It was pointed out at the beginning of this Occasional Paper that the Fund position is to favor an open trading system and to oppose the use of trade restrictions for balance of payments purposes. Protectionism in industrial countries appears to have increased, and there are pressures for further increases, even though the initiation of a new round of multilateral trade negotiations is a hopeful sign. In the case of developing countries, protection tends to be higher and more widespread than for industrial countries, but there have been proposals for liberalization, and in some countries actual moves in that direction.
The paper opened with a discussion of several macro-economic issues. An increase in protection does not necessarily improve the current account. It all depends on what happens to savings and investment, private and public, and this depends on macroeconomic policies and the way policy responds to the increase in protection. When the exchange rate floats there is no presumption that protection would improve the current account. A uniform import surcharge in the United States, for example, would only be likely to improve the current account if it improved the fiscal situation, but it would not be an efficient way of doing so. Exchange rate instability may well have given rise to protectionist measures, but it provides no justification for protection. Similarly, the existence of unemployment does not justify protection. Devaluation, or macroeconomic policies that bring about depreciation, would normally be preferable to import restrictions if the balance of payments is to be improved at a constant level of overall employment, or if overall employment is to be increased while avoiding a balance of payments deterioration. In the case of real wage rigidity and hence classical unemployment neither method may be able to deal with an unemployment problem. The employment gains by protected industries would be offset by losses in other industries.
Various arguments for protection have been analyzed, notably the infant industry argument, the terms of trade argument and the case for using tariffs and export taxes to raise revenue. In all cases it is possible to make valid arguments for protection applying in particular (but not necessarily common) circumstances. Usually they are arguments only for the short term, so that possible short-term gains have to be weighed against long-term losses. It has been pointed out that one of the main reasons for protection in practice is the maintenance of incomes of particular sectors in response to adverse shocks, this being brought about at a cost in national income as a whole.
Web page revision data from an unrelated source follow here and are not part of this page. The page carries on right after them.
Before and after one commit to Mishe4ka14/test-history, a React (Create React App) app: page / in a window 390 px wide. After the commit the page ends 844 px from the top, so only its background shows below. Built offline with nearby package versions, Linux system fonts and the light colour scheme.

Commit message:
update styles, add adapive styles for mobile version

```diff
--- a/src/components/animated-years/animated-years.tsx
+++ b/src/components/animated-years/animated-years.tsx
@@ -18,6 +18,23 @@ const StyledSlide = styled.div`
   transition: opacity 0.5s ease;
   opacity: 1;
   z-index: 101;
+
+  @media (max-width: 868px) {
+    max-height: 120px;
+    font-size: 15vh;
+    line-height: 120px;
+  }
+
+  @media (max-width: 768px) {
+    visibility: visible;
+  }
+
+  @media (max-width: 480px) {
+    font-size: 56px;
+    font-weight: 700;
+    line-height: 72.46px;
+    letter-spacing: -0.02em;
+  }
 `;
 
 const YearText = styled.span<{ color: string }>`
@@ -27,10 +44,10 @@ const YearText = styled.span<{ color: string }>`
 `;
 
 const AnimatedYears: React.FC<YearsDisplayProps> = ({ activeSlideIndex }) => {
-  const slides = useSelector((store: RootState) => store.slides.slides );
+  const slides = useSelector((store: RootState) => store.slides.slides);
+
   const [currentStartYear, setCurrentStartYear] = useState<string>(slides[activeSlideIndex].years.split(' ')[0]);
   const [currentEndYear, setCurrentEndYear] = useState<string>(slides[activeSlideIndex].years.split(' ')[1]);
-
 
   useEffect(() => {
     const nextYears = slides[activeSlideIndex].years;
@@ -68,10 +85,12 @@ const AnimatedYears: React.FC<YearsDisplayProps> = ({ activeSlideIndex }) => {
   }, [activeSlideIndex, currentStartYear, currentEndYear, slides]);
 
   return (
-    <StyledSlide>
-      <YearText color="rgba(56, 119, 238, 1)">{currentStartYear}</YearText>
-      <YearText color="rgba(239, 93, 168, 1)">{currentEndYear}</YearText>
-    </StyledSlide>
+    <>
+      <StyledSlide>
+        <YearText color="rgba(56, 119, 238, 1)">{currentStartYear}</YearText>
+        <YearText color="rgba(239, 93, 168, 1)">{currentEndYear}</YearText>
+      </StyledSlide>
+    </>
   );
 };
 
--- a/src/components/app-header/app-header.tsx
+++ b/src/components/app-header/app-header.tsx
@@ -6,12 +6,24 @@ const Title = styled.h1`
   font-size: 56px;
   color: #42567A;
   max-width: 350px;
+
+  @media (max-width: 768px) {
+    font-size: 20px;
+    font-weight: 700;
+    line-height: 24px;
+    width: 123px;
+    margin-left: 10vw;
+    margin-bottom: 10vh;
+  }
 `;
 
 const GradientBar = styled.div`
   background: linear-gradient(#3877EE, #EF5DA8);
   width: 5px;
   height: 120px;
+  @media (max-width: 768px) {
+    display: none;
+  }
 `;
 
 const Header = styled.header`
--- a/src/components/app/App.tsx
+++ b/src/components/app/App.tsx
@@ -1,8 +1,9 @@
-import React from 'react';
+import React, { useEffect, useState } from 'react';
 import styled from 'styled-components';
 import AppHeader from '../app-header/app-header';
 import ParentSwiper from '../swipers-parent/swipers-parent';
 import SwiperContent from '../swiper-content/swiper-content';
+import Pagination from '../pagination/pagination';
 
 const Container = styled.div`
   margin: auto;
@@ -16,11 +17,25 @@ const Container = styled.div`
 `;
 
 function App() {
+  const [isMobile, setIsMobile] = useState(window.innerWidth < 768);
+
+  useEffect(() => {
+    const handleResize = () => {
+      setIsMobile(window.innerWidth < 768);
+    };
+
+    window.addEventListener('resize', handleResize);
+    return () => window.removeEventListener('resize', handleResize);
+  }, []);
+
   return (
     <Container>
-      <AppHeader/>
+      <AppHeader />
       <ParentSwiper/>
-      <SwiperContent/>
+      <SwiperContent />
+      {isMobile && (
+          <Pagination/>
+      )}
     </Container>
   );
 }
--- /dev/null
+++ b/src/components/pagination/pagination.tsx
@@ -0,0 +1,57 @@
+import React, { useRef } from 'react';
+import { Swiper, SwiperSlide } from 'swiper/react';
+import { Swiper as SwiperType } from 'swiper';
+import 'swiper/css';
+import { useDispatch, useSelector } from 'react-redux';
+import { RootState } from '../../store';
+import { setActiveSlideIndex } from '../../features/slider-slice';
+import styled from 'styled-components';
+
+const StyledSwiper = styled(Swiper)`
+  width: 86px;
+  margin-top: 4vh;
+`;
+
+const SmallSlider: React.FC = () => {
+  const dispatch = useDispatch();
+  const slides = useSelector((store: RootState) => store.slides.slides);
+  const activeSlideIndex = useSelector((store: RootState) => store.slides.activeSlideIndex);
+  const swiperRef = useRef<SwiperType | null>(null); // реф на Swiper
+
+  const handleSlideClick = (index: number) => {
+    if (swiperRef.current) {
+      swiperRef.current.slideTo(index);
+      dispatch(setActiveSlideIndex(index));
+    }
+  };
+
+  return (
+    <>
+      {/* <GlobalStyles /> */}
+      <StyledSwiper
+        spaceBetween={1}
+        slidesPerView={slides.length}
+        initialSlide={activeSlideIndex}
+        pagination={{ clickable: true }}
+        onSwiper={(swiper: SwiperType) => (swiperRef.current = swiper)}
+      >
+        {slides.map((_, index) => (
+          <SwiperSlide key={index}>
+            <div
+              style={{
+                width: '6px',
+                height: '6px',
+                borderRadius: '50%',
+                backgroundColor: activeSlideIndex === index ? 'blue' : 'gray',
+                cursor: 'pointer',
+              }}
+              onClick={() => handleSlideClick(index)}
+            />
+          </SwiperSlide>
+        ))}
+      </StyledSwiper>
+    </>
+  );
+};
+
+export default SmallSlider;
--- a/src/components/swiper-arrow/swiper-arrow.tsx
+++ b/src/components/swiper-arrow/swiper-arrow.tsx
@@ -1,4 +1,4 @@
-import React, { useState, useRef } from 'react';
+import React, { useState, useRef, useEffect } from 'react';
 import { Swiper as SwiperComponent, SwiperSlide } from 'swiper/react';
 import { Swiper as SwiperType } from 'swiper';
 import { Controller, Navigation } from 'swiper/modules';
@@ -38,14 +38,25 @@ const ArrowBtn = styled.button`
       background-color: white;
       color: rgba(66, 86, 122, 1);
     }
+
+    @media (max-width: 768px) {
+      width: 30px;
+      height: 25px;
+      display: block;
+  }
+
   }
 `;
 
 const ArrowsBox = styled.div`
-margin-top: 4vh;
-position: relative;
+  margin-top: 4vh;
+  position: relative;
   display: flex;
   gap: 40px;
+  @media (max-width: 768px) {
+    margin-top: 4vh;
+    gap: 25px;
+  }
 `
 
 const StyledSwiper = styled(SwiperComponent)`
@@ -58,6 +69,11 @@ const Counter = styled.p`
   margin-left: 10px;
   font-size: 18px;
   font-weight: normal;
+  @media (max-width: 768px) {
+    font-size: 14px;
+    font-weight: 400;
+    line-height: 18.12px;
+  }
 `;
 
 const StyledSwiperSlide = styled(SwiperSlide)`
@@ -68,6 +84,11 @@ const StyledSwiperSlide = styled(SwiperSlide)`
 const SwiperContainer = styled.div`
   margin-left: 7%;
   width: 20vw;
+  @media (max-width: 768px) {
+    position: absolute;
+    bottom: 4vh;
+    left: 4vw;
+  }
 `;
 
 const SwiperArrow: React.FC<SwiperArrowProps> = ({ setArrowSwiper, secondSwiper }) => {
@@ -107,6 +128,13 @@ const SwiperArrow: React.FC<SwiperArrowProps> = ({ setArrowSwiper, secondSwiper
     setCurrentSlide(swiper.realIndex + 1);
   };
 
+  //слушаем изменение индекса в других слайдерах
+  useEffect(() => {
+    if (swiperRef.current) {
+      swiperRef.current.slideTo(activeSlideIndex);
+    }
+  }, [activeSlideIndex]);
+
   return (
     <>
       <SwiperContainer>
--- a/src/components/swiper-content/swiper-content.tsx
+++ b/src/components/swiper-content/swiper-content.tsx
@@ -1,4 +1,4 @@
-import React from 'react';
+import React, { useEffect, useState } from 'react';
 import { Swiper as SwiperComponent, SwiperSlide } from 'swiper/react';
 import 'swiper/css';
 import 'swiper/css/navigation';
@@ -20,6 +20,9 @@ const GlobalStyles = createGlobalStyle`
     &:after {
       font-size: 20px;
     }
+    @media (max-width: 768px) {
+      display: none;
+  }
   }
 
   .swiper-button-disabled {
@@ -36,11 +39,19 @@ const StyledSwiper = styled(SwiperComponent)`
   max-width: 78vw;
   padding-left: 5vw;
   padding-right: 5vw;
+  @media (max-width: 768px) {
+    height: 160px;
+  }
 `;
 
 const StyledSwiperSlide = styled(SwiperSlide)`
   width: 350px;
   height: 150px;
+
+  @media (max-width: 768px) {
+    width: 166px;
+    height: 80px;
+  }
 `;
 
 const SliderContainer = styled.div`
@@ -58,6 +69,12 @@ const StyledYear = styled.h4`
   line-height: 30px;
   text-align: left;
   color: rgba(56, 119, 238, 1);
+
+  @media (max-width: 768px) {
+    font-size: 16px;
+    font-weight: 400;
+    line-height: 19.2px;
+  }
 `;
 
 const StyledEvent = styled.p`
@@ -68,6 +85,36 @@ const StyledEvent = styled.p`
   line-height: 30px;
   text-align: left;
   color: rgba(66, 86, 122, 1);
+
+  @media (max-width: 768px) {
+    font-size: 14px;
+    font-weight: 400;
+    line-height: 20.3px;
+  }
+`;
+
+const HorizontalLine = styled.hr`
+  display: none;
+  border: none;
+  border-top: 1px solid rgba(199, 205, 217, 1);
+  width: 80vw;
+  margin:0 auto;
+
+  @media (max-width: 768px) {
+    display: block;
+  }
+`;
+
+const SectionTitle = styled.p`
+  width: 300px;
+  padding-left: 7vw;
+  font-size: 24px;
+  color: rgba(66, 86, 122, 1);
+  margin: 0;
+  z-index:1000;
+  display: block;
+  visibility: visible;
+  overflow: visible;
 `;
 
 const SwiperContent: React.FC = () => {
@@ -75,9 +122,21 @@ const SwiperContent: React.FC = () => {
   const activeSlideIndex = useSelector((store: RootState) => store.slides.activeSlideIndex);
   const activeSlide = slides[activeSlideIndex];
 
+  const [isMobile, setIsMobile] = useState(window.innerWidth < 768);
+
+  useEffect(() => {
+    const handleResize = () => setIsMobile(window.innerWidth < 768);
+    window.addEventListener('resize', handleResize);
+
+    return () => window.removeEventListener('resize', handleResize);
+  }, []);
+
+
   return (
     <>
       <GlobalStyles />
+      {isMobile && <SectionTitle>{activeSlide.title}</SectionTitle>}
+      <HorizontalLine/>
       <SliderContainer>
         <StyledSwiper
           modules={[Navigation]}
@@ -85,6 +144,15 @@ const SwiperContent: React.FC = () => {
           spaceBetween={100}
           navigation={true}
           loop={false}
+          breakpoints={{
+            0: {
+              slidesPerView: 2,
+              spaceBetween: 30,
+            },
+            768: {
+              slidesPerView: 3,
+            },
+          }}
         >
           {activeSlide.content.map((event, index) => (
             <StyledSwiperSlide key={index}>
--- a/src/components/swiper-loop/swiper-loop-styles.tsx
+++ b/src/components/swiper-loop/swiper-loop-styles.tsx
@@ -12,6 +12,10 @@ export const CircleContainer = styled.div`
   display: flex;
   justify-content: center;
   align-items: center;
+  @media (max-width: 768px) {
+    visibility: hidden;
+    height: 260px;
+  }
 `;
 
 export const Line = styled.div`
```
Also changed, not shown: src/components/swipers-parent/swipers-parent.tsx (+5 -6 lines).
Reference has been made to rent seeking and to the special problems created by import quotas as compared with tariffs. There is a strong case, at the minimum, for replacing quotas with tariffs, preferably fairly uniform and not “made to measure.” Protection is likely to affect growth adversely through various channels, including the effects on the productivity of investment. There is considerable evidence that outward-looking policies— defined as policies which avoid a bias in the incentive system against exports—have led to higher growth rates.
A key issue for developing countries and for the design of Fund programs is whether import restrictions should be used at a time of balance of payments crisis, and whether, by contrast, it is appropriate to liberalize imports when a country still has a current account problem. This is a complex issue, but it has been noted that any case for import restrictions can only be short term and it may be a matter of balancing possible short-term gains against long-term losses, essentially the losses from providing inadequate incentives for exports, quite apart from all the other costs of distorting and licensing systems.
In general, trade liberalization requires devaluation. It is thus particularly important to think of trade liberalization and exchange rate adjustment as representing a policy package. The relationship between trade liberalization and capital market liberalization has also been discussed. It has been noted that capital movements can present problems for large-scale trade liberalization through their effects on the real exchange rate.
Finally, protection by industrial countries does not justify protection by developing countries (or vice versa), the central point being that protection in both parts of the world reduces the gains from trade and hence real incomes of both. Industrial country markets for the manufactured exports of developing countries are still fairly open, though there is a special and serious problem for clothing and textiles, and the developing countries are certainly damaged by protection in industrial countries, both in agriculture and in manufacturing, especially when, as in the case of clothing and textiles, such protection actually discriminates against the developing countries.
Subject to various qualifications noted in the paper, the general conclusion follows that, both from the point of view of countries imposing protection—that is, from the point of view of their national interests—and from the point of view of their trading partners and the world system, increases in protection are rarely justified and are undesirable. This conclusion also applies to existing protection and hence justifies moves to trade liberalization, preferably multilateral but also unilateral.